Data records
·····
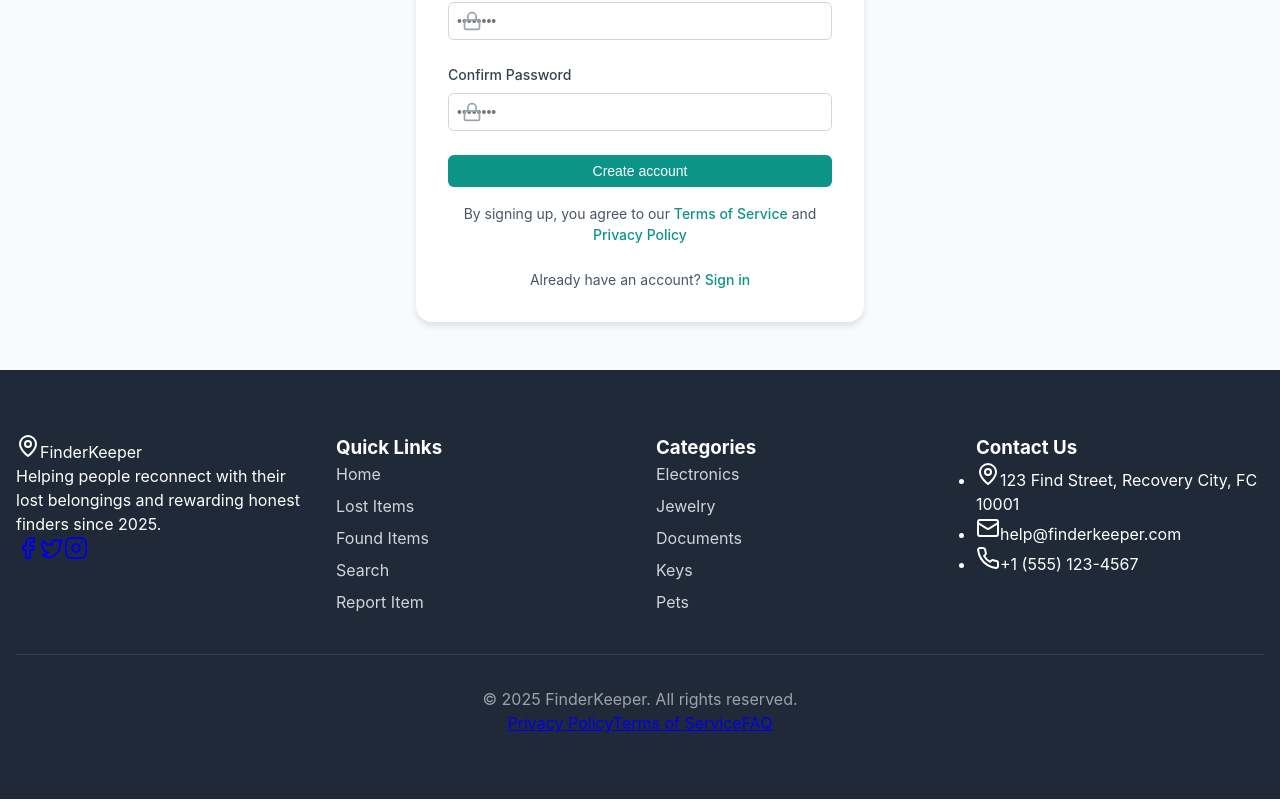
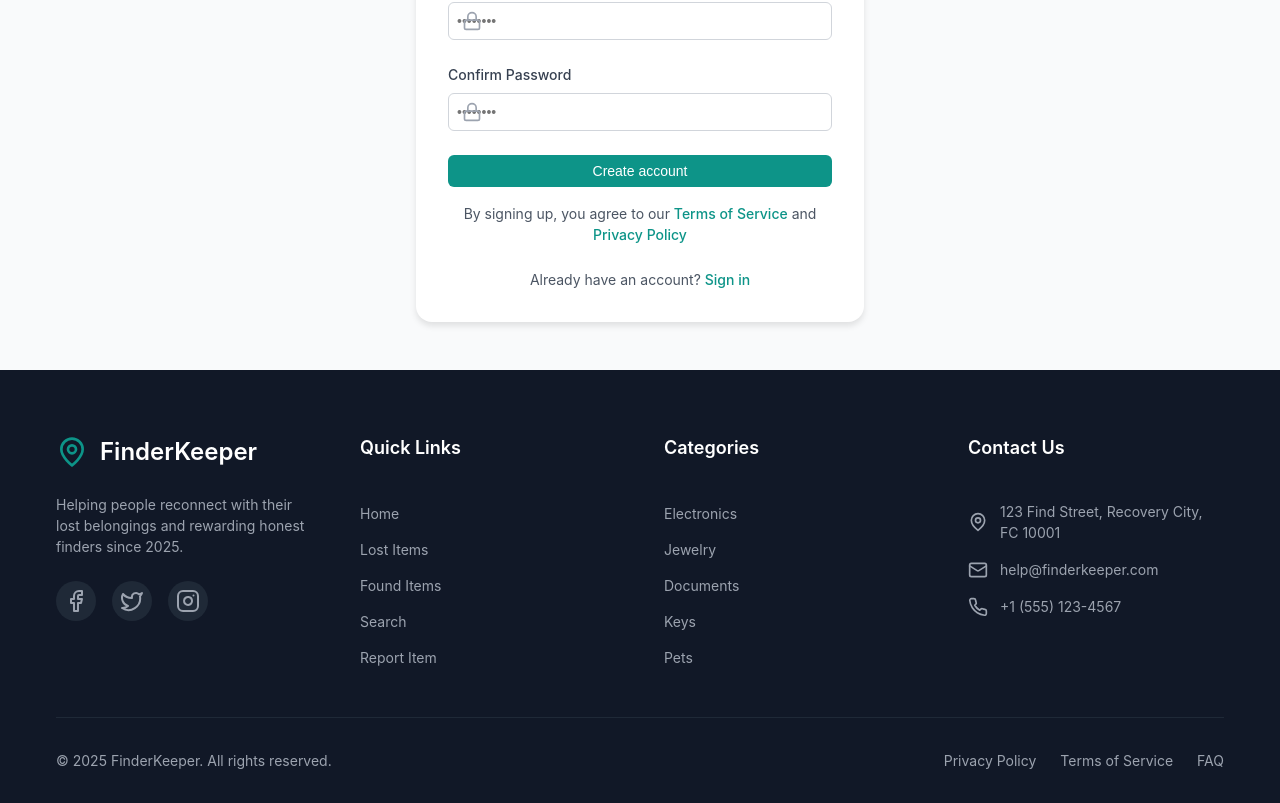
Before and after one commit to anandkanishkZ/finder, a React (Vite) app: page /register in a window 1280 px wide. Shown: the part 547-1350 px from the top of the page. Built offline with nearby package versions, Linux system fonts and the light colour scheme; no server answers; the database is empty.

Commit message:
Update footer styles

```diff
--- a/src/index.css
+++ b/src/index.css
@@ -27,6 +27,9 @@ body {
   font-family: -apple-system, BlinkMacSystemFont, "Segoe UI", Roboto, "Helvetica Neue", Arial, sans-serif;
   line-height: 1.5;
   color: var(--gray-900);
+  min-height: 100vh;
+  display: flex;
+  flex-direction: column;
 }
 
 .container {
@@ -164,6 +167,178 @@ body {
 @media (min-width: 1280px) {
   .grid-cols-4 {
     grid-template-columns: repeat(4, 1fr);
+  }
+}
+
+/* Footer Styles */
+.footer {
+  background-color: var(--gray-900);
+  color: var(--white);
+  padding: 4rem 0 2rem;
+  margin-top: auto;
+}
+
+.footer-content {
+  max-width: 1200px;
+  margin: 0 auto;
+  padding: 0 1rem;
+}
+
+.footer-grid {
+  display: grid;
+  grid-template-columns: repeat(auto-fit, minmax(250px, 1fr));
+  gap: 3rem;
+  margin-bottom: 3rem;
+}
+
+.footer-section {
+  display: flex;
+  flex-direction: column;
+  gap: 1.5rem;
+}
+
+.footer-logo {
+  display: flex;
+  align-items: center;
+  gap: 0.75rem;
+  color: var(--white);
+}
+
+.footer-logo-icon {
+  width: 2rem;
+  height: 2rem;
+  color: var(--primary-color);
+}
+
+.footer-logo-text {
+  font-size: 1.5rem;
+  font-weight: 600;
+}
+
+.footer-description {
+  color: var(--gray-400);
+  font-size: 0.875rem;
+  line-height: 1.5;
+}
+
+.footer-social {
+  display: flex;
+  gap: 1rem;
+}
+
+.footer-social-link {
+  display: flex;
+  align-items: center;
+  justify-content: center;
+  width: 2.5rem;
+  height: 2.5rem;
+  background-color: var(--gray-800);
+  border-radius: 9999px;
+  color: var(--gray-400);
+  transition: all 0.2s;
+}
+
+.footer-social-link:hover {
+  background-color: var(--gray-700);
+  color: var(--white);
+}
+
+.footer-title {
+  color: var(--white);
+  font-size: 1.125rem;
+  font-weight: 600;
+  margin-bottom: 1rem;
+}
+
+.footer-links {
+  list-style: none;
+  display: flex;
+  flex-direction: column;
+  gap: 0.75rem;
+}
+
+.footer-link {
+  color: var(--gray-400);
+  text-decoration: none;
+  font-size: 0.875rem;
+  transition: color 0.2s;
+}
+
+.footer-link:hover {
+  color: var(--white);
+}
+
+.footer-contact {
+  list-style: none;
+  display: flex;
+  flex-direction: column;
+  gap: 1rem;
+}
+
+.footer-contact-item {
+  display: flex;
+  align-items: center;
+  gap: 0.75rem;
+  color: var(--gray-400);
+  font-size: 0.875rem;
+}
+
+.footer-contact-icon {
+  width: 1.25rem;
+  height: 1.25rem;
+  flex-shrink: 0;
+}
+
+.footer-bottom {
+  border-top: 1px solid var(--gray-800);
+  padding-top: 2rem;
+}
+
+.footer-bottom-content {
+  display: flex;
+  justify-content: space-between;
+  align-items: center;
+  flex-wrap: wrap;
+  gap: 1rem;
+}
+
+.footer-copyright {
+  color: var(--gray-400);
+  font-size: 0.875rem;
+}
+
+.footer-bottom-links {
+  display: flex;
+  gap: 1.5rem;
+}
+
+.footer-bottom-link {
+  color: var(--gray-400);
+  text-decoration: none;
+  font-size: 0.875rem;
+  transition: color 0.2s;
+}
+
+.footer-bottom-link:hover {
+  color: var(--white);
+}
+
+@media (max-width: 768px) {
+  .footer {
+    padding: 3rem 0 1.5rem;
+  }
+
+  .footer-grid {
+    gap: 2rem;
+  }
+
+  .footer-bottom-content {
+    flex-direction: column;
+    text-align: center;
+  }
+
+  .footer-bottom-links {
+    justify-content: center;
   }
 }
 
@@ -459,39 +634,3 @@ body {
   border-radius: 50%;
   color: var(--primary-color);
 }
-
-/* Footer */
-.footer {
-  background: var(--gray-800);
-  color: var(--white);
-  padding: 4rem 0;
-}
-
-.footer-grid {
-  display: grid;
-  grid-template-columns: repeat(auto-fit, minmax(200px, 1fr));
-  gap: 2rem;
-}
-
-.footer-links {
-  list-style: none;
-}
-
-.footer-link {
-  color: var(--gray-300);
-  text-decoration: none;
-  margin-bottom: 0.5rem;
-  display: block;
-}
-
-.footer-link:hover {
-  color: var(--white);
-}
-
-.footer-bottom {
-  border-top: 1px solid var(--gray-700);
-  margin-top: 2rem;
-  padding-top: 2rem;
-  text-align: center;
-  color: var(--gray-400);
-}
```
·····
Go through the data and count each line that has the word "repeat", then give the total alone.

3